- [Exercise details]: I need the records below restated word for word, without their pictures.

+ + + + + + +

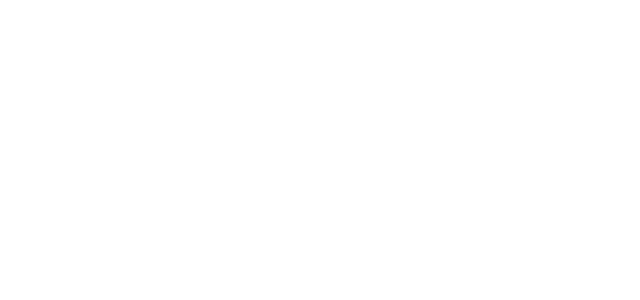
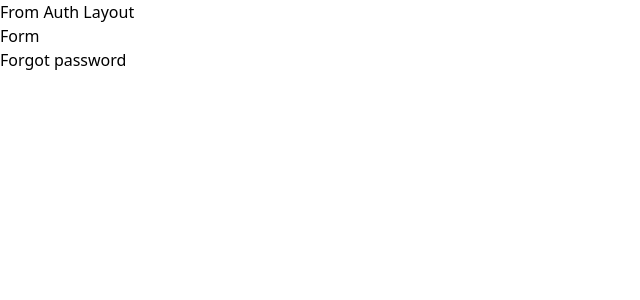
Before and after one commit to CarlosGal19/MERN-Project-VPM, a React (Vite) app in the folder frontend/: page /forget-password in a window 1280 px wide. Before the commit this address had no page. Shown: the top 300 px of the page, without its empty margins (0-640 px from the left). Built offline with nearby package versions, Linux system fonts and the light colour scheme.

Commit message:
feat: add routes for pages

```diff
--- a/frontend/src/App.jsx
+++ b/frontend/src/App.jsx
@@ -1,6 +1,9 @@
 import { BrowserRouter, Routes, Route } from 'react-router-dom'
 import AuthLayout from './layout/AuthLayout'
 import Login from './pages/Login'
+import Register from './pages/Register'
+import ForgetPassword from './pages/ForgetPassword'
+import ConfirmAccount from './pages/ConfirmAccount'
 import './index.css'
 
 function App() {
@@ -11,6 +14,9 @@
         <Routes>
           <Route path='/' element={<AuthLayout/>}>
             <Route index element={<Login/>} />
+            <Route path='register' element={<Register/>} />
+            <Route path='forget-password' element={<ForgetPassword/>} />
+            <Route path='confirm-account/:id' element={<ConfirmAccount/>} />
           </Route>
         </Routes>
       </BrowserRouter>
--- /dev/null
+++ b/frontend/src/pages/ConfirmAccount.jsx
@@ -0,0 +1,9 @@
+const ConfirmAccount = () => {
+  return (
+    <>
+        <h1>Confirm Account</h1>
+    </>
+  )
+}
+
+export default ConfirmAccount
--- /dev/null
+++ b/frontend/src/pages/ForgetPassword.jsx
@@ -0,0 +1,9 @@
+const ForgetPassword = () => {
+  return (
+    <>
+        <h1>Forgot password</h1>
+    </>
+  )
+}
+
+export default ForgetPassword
--- /dev/null
+++ b/frontend/src/pages/Register.jsx
@@ -0,0 +1,9 @@
+const Register = () => {
+  return (
+    <>
+        <h1>Register</h1>
+    </>
+  )
+}
+
+export default Register
```
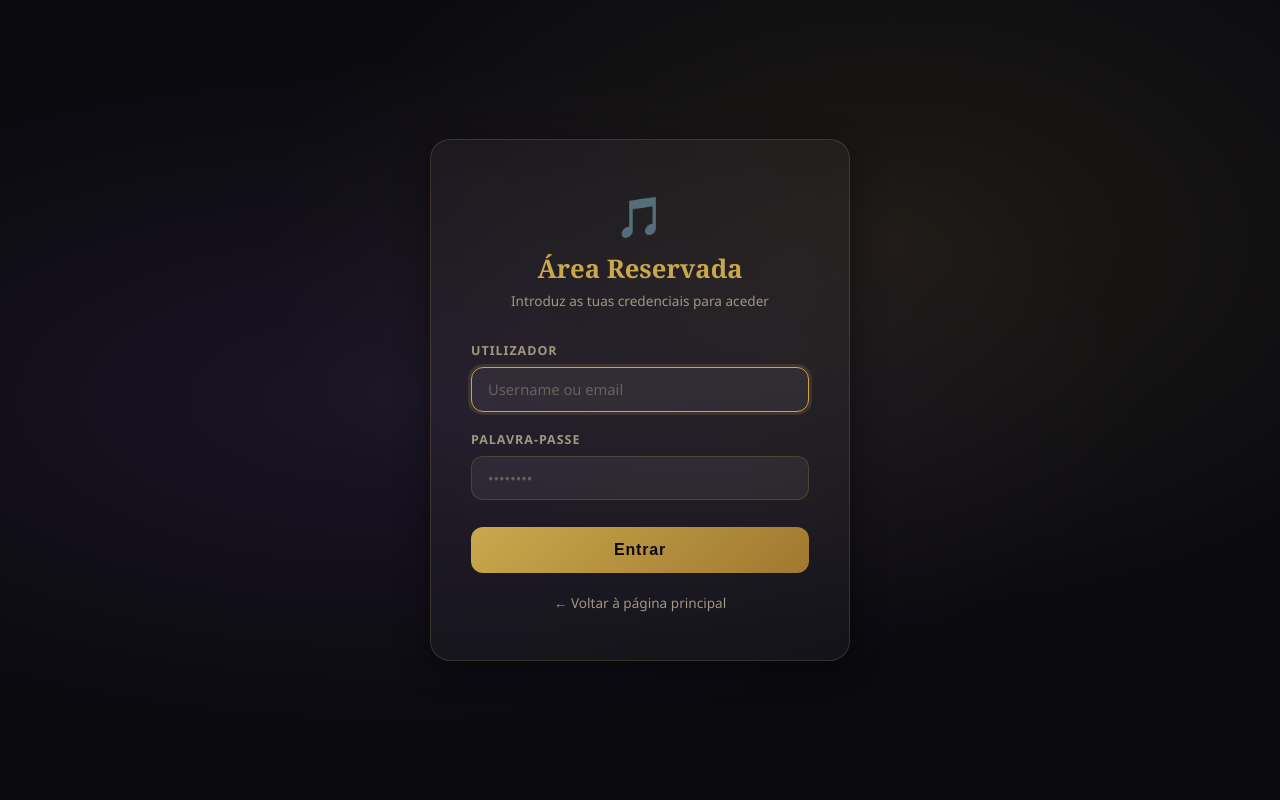
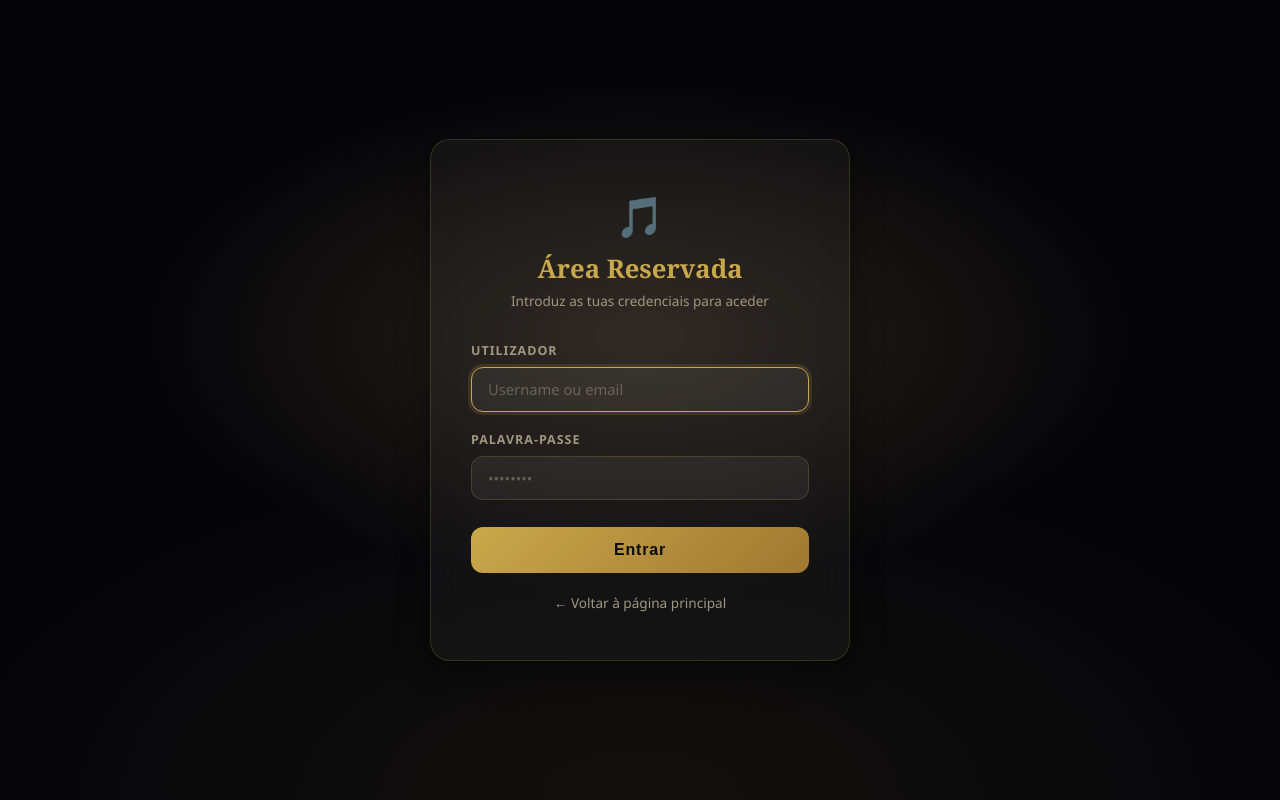
Before and after one commit to FelipeM-eng/Projeto_EscolaDeMusica, a Django app: page /login/ in a window 1280 px wide. Run offline with Django 5.2, Linux system fonts and the light colour scheme.

Commit message:
alteração do css das paginas de login

```diff
--- a/static/escola_musica/css/login.css
+++ b/static/escola_musica/css/login.css
@@ -8,9 +8,9 @@
   align-items: center;
   justify-content: center;
   background:
-    radial-gradient(ellipse at 30% 50%, rgba(123, 79, 166, 0.15) 0%, transparent 60%),
-    radial-gradient(ellipse at 70% 30%, rgba(201, 168, 76, 0.10) 0%, transparent 50%),
-    #0a0a0f;
+    radial-gradient(ellipse 55% 45% at 50% 42%, rgba(45, 38, 30, 0.9) 0%, transparent 70%),
+        radial-gradient(ellipse 100% 80% at 50% 100%, #12100e 0%, #050508 55%),
+        linear-gradient(180deg, #08080c 0%, #0f0d12 40%, #1a1612 100%);
 }
 
 .login-caixa {
```
Also changed, not shown: static/escola_musica/css/mainpage.css (+0 -12 lines).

+ + + + + + +

- [Result below]:
Before and after one commit to CarlosGal19/MERN-Project-VPM, a React (Vite) app in the folder frontend/: page /forget-password in a window 1280 px wide. Before the commit this address had no page. Shown: the top 300 px of the page, without its empty margins (0-640 px from the left). Built offline with nearby package versions, Linux system fonts and the light colour scheme.

Commit message:
feat: add routes for pages

```diff
--- a/frontend/src/App.jsx
+++ b/frontend/src/App.jsx
@@ -1,6 +1,9 @@
 import { BrowserRouter, Routes, Route } from 'react-router-dom'
 import AuthLayout from './layout/AuthLayout'
 import Login from './pages/Login'
+import Register from './pages/Register'
+import ForgetPassword from './pages/ForgetPassword'
+import ConfirmAccount from './pages/ConfirmAccount'
 import './index.css'
 
 function App() {
@@ -11,6 +14,9 @@
         <Routes>
           <Route path='/' element={<AuthLayout/>}>
             <Route index element={<Login/>} />
+            <Route path='register' element={<Register/>} />
+            <Route path='forget-password' element={<ForgetPassword/>} />
+            <Route path='confirm-account/:id' element={<ConfirmAccount/>} />
           </Route>
         </Routes>
       </BrowserRouter>
--- /dev/null
+++ b/frontend/src/pages/ConfirmAccount.jsx
@@ -0,0 +1,9 @@
+const ConfirmAccount = () => {
+  return (
+    <>
+        <h1>Confirm Account</h1>
+    </>
+  )
+}
+
+export default ConfirmAccount
--- /dev/null
+++ b/frontend/src/pages/ForgetPassword.jsx
@@ -0,0 +1,9 @@
+const ForgetPassword = () => {
+  return (
+    <>
+        <h1>Forgot password</h1>
+    </>
+  )
+}
+
+export default ForgetPassword
--- /dev/null
+++ b/frontend/src/pages/Register.jsx
@@ -0,0 +1,9 @@
+const Register = () => {
+  return (
+    <>
+        <h1>Register</h1>
+    </>
+  )
+}
+
+export default Register
```
Before and after one commit to FelipeM-eng/Projeto_EscolaDeMusica, a Django app: page /login/ in a window 1280 px wide. Run offline with Django 5.2, Linux system fonts and the light colour scheme.

Commit message:
alteração do css das paginas de login

```diff
--- a/static/escola_musica/css/login.css
+++ b/static/escola_musica/css/login.css
@@ -8,9 +8,9 @@
   align-items: center;
   justify-content: center;
   background:
-    radial-gradient(ellipse at 30% 50%, rgba(123, 79, 166, 0.15) 0%, transparent 60%),
-    radial-gradient(ellipse at 70% 30%, rgba(201, 168, 76, 0.10) 0%, transparent 50%),
-    #0a0a0f;
+    radial-gradient(ellipse 55% 45% at 50% 42%, rgba(45, 38, 30, 0.9) 0%, transparent 70%),
+        radial-gradient(ellipse 100% 80% at 50% 100%, #12100e 0%, #050508 55%),
+        linear-gradient(180deg, #08080c 0%, #0f0d12 40%, #1a1612 100%);
 }
 
 .login-caixa {
```
Also changed, not shown: static/escola_musica/css/mainpage.css (+0 -12 lines).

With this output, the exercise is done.